  • Injection training: Some hospitals run emergency injection training. It's worth asking your Endocrine Nurse about attending or starting sessions like this. Many also use our online videos, narrated by Prof John Wass, to teach their loved ones and colleagues.
  • Emotional Impact of COVID-19: Many people with Adrenal Insufficiency have experienced more symptoms as a result of the emotional impacts of COVID-19.

We are very grateful to all who gave their Friday afternoon to join us for a great tweet chat and for raising awareness of this rare endocrine condition. Thank you!

Follow us on Twitter at @AddisonsUK to hear about our next twitter chat. Questions? Please get in touch on [email protected]

Q1. What steps can people with Addison's take to ensure they are prepared for an emergency?

Resource links:

Q2. What additional steps can people with Addison's/adrenal insufficiency take during covid-19 to stay safe?

Q3. What can carers/families do to support those with Addison’s or adrenal insufficiency and ensure they’re prepared in an emergency?

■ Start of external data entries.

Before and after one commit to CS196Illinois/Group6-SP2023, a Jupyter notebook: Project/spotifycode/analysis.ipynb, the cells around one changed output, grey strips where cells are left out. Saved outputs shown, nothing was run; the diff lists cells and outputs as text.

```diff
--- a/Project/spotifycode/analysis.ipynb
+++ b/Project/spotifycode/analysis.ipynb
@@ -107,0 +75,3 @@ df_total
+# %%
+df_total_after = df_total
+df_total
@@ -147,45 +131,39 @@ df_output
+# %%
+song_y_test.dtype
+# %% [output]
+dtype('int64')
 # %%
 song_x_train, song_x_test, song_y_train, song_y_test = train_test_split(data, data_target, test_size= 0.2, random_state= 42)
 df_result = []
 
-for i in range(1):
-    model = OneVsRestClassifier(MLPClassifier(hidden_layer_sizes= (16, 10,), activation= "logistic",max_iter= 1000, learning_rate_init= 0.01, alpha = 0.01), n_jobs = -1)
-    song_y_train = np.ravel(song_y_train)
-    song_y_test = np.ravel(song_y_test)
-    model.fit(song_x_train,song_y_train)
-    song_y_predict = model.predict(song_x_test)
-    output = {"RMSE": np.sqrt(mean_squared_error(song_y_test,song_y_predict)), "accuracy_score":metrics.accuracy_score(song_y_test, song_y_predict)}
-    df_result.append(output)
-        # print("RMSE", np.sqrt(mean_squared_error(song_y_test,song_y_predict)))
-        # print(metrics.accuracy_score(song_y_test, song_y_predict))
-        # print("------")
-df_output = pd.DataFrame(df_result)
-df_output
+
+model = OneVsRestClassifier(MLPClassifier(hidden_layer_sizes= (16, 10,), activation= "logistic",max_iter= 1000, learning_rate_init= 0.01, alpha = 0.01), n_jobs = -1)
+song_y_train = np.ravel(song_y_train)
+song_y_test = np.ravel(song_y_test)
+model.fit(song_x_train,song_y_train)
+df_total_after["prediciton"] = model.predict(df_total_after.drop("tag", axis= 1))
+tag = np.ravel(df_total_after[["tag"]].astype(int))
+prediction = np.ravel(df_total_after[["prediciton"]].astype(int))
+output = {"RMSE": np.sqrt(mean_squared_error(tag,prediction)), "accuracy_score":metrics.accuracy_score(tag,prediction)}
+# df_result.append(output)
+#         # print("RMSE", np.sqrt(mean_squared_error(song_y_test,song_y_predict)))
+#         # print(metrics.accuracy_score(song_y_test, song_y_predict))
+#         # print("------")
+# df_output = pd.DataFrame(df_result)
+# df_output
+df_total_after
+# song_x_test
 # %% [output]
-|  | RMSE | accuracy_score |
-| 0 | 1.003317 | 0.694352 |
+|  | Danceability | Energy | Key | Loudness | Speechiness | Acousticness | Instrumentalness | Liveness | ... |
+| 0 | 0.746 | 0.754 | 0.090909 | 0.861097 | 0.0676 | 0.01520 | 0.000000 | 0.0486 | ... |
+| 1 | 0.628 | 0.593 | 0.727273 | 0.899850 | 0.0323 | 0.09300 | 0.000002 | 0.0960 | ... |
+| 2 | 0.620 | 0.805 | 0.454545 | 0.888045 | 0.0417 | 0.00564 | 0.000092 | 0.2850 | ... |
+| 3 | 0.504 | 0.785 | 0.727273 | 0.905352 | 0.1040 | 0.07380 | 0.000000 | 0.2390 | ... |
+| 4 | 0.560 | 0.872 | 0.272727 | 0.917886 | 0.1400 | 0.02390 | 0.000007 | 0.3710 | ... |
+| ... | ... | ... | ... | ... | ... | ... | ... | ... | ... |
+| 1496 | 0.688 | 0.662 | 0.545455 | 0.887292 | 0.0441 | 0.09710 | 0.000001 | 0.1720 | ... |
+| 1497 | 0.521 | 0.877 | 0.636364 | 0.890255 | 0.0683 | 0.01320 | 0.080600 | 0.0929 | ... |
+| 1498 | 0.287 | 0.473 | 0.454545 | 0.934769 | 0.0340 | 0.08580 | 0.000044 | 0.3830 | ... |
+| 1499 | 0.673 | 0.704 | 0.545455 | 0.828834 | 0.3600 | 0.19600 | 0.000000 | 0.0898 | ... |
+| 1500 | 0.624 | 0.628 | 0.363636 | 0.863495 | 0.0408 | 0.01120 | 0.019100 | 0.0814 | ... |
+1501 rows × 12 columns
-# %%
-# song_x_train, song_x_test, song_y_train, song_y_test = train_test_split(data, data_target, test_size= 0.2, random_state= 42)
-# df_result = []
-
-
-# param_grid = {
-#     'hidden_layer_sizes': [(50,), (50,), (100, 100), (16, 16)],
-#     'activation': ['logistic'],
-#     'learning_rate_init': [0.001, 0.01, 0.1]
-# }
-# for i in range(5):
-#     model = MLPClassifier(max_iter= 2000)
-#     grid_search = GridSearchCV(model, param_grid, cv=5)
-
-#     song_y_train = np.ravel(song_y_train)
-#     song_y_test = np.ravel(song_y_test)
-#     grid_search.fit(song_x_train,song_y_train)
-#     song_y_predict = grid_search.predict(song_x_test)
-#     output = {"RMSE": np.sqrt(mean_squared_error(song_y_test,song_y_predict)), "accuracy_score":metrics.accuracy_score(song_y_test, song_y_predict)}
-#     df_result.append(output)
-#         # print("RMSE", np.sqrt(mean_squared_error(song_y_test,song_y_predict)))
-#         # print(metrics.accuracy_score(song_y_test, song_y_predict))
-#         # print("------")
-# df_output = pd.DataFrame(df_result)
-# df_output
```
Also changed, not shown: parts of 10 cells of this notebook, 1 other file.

Q4. What is the most effective thing healthcare professionals/medics do to support patients and ensure they are well-equipped in an emergency?

Q5. What are the signs a person with Addison's/adrenal insufficiency may need emergency care? #AddisonsQA

Q6. Where have you seen the best outcomes for patients with adrenal insufficiency? #AddisonsQAA

A big thank you to our expert panel:

Lisa Shepherd, UK, Endocrinology Advanced Nurse Practitioner, Heart of England NHS Foundation Trust. Birmingham.

Julie Hetherington, Australia, A founding member of the Federation of International Nurses in Endocrinology and 

Karen Harrison, UK, Support Services Manager, Alex TLC

Sofia Llahana, UK, Consultant Nurse & Past Chair of the European Society for Endocrinology

Kaz, UK, Adult Support Group Co-ordinator at CAH

Jo, UK CEO at AMEND

Simona, Brazil, Morbodi Addisons (Addison's Disease Support Group in Brazil)

Anna Mitchell, UK, Consultant Endocrinologist at the Newcastle upon Tyne NHS Hospitals Foundation Trust

Kate DaviesSenior Lecturer in Children's Nursing and Non Medical Prescribing at London South Bank University

And to all our wonderful members who fed in their experiences and encouraged new friends to share their thoughts.